Friday 1 November 2013 2:53pm
Edited by David Eggleton
From the creative heart of the nation Landfall 229 presents the best contemporary writing from New Zealand and the Pacific across a breadth of styles and themes, together with a lively array of cultural commentary and two stunning art portfolios.

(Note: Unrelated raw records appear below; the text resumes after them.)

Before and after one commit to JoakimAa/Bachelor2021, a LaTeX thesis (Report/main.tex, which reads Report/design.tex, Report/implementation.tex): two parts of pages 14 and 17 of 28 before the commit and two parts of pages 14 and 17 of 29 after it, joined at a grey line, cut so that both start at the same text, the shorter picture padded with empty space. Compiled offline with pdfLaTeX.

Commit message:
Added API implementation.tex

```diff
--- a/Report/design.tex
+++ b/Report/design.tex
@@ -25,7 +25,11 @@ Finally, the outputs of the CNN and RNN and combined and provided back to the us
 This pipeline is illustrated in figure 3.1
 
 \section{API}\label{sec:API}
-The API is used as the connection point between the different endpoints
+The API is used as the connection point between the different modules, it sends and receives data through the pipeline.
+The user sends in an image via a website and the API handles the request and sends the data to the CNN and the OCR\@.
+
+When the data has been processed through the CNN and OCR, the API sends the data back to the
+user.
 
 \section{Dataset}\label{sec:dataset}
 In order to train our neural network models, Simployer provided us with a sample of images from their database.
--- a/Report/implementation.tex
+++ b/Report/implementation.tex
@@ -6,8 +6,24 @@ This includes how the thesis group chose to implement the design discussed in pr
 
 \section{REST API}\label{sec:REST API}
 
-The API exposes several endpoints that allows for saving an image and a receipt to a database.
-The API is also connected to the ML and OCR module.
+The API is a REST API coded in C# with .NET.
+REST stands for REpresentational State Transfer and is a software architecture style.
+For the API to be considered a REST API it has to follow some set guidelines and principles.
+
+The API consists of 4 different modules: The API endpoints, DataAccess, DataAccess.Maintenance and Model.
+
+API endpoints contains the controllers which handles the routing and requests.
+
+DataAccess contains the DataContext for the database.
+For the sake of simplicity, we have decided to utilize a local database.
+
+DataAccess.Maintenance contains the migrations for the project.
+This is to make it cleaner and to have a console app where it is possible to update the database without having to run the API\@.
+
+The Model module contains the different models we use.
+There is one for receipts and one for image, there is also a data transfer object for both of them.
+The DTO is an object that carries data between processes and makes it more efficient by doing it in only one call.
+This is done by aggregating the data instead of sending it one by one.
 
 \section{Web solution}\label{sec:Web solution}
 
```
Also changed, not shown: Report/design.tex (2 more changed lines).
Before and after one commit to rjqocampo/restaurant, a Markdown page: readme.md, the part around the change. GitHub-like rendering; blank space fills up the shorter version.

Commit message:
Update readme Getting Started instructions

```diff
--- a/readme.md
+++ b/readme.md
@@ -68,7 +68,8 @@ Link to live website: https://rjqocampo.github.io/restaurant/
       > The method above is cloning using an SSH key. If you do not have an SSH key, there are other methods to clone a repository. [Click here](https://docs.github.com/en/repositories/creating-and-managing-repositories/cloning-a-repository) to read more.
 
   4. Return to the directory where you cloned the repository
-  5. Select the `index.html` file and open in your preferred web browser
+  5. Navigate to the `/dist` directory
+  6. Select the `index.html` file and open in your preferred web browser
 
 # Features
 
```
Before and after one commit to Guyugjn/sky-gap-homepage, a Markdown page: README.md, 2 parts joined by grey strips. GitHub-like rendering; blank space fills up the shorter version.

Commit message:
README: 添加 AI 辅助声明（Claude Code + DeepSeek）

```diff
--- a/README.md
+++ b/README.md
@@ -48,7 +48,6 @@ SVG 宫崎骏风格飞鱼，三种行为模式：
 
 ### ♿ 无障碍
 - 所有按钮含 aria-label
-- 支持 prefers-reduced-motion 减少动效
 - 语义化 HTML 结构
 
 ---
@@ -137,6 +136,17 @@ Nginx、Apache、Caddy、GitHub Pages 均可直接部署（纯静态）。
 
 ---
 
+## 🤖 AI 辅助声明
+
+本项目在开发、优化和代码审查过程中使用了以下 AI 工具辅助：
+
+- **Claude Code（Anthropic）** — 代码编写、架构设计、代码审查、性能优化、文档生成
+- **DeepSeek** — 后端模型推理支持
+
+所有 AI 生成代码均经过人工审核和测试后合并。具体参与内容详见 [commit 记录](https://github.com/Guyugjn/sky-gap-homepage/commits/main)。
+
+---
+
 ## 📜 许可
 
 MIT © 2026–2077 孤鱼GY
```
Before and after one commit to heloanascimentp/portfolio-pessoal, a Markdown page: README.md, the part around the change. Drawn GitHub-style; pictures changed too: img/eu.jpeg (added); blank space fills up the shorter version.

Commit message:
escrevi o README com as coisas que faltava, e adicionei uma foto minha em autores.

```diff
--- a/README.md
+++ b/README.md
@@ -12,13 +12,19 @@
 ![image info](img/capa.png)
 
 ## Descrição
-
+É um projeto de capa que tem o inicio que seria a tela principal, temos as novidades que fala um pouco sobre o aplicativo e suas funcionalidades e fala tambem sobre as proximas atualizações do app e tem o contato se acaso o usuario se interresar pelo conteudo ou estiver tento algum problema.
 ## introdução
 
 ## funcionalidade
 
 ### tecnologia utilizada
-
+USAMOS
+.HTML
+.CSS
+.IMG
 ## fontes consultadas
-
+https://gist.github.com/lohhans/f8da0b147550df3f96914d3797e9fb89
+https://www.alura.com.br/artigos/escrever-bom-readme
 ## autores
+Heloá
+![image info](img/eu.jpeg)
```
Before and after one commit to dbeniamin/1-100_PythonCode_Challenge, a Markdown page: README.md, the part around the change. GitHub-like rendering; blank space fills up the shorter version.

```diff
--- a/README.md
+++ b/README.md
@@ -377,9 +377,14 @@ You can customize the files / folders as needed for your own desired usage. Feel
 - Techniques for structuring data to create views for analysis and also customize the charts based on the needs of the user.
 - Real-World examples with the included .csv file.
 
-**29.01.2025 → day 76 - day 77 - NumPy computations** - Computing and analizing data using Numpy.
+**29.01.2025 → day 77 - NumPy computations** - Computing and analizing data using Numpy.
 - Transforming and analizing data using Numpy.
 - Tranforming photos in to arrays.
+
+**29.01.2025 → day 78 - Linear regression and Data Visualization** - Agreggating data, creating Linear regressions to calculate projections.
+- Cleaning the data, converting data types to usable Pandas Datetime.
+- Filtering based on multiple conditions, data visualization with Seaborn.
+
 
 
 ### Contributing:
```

Playwright Dean Parker provides a remarkable memorial for Anzac Day in the form of a fantasia for voices that features some of New Zealand’s most iconic cultural figures of the twentieth century. Journalist Adam Dudding writes movingly and powerfully about the death of his father Robin Dudding, journalist and editor of the literary journal Islands. Elizabeth Smither offers a wry, small-town ‘love story’ of sorts, set in the 1950s. Tina Makereti provides a brilliant fine-grained essay on personal identity in contemporary Aotearoa New Zealand. David Howard delivers a tour de force of rhyming verse in his panoramic poem ‘The Ghost of James Williamson, 1814–2014’. Clare Orchard contributes a witty diatribe about the culture of denial. And Wystan Curnow turns in a scabrous, rollicking, chuckling-up-his-sleeve satire on vampires in New Zealand.
There’s fiction from Sandra Arnold and Sean Monaghan; and Emma Neale humorously agonises about how to begin a short story. Owen Marshall describes a not-so-perfect book launch, Nick Ascroft offers darting, somersaulting word-play in a British multicultural supermarket, and Louise Wallace visits Arizona.
The artwork features the tumbling dark and light of Jeena Shin’s Motus paintings, and a brand-new series by Rob McLeod of tiny paintings of colours running riot. Simon Richardson’s black-and-white charcoal drawing of his daughter Mila is another visual highlight.
In addition Landfall 229 publishes the winning entry in the 2015 Caselberg Trust International Poetry Prize, ‘Luthier’ by Sue Wootton, along with the runner-up poem, ‘Four Photographs from a Window’ by Jessica Le Bas.
There’s much more, of course: this new issue proves Landfall a vital promontory in the national cultural landscape.
DAVID EGGLETON is a prolific poet, writer and critic. His most recent collection The Conch Trumpet (OUP, 2015) won the 2016 Ockham New Zealand Book Award for poetry, and he received the Prime Minister's Award for Literary Achievement in poetry in October 2016. His other awards include six times Book Reviewer of the Year in the Montana New Zealand Book Awards, PEN Best First Book of Poetry in 1987 and the Robert Burns Fellowship.
Paperback, 215 x 165 mm, 208 pages, 16 in colour, ISBN 978 1 877578 90 8, $30
Published with the assistance of Creative New Zealand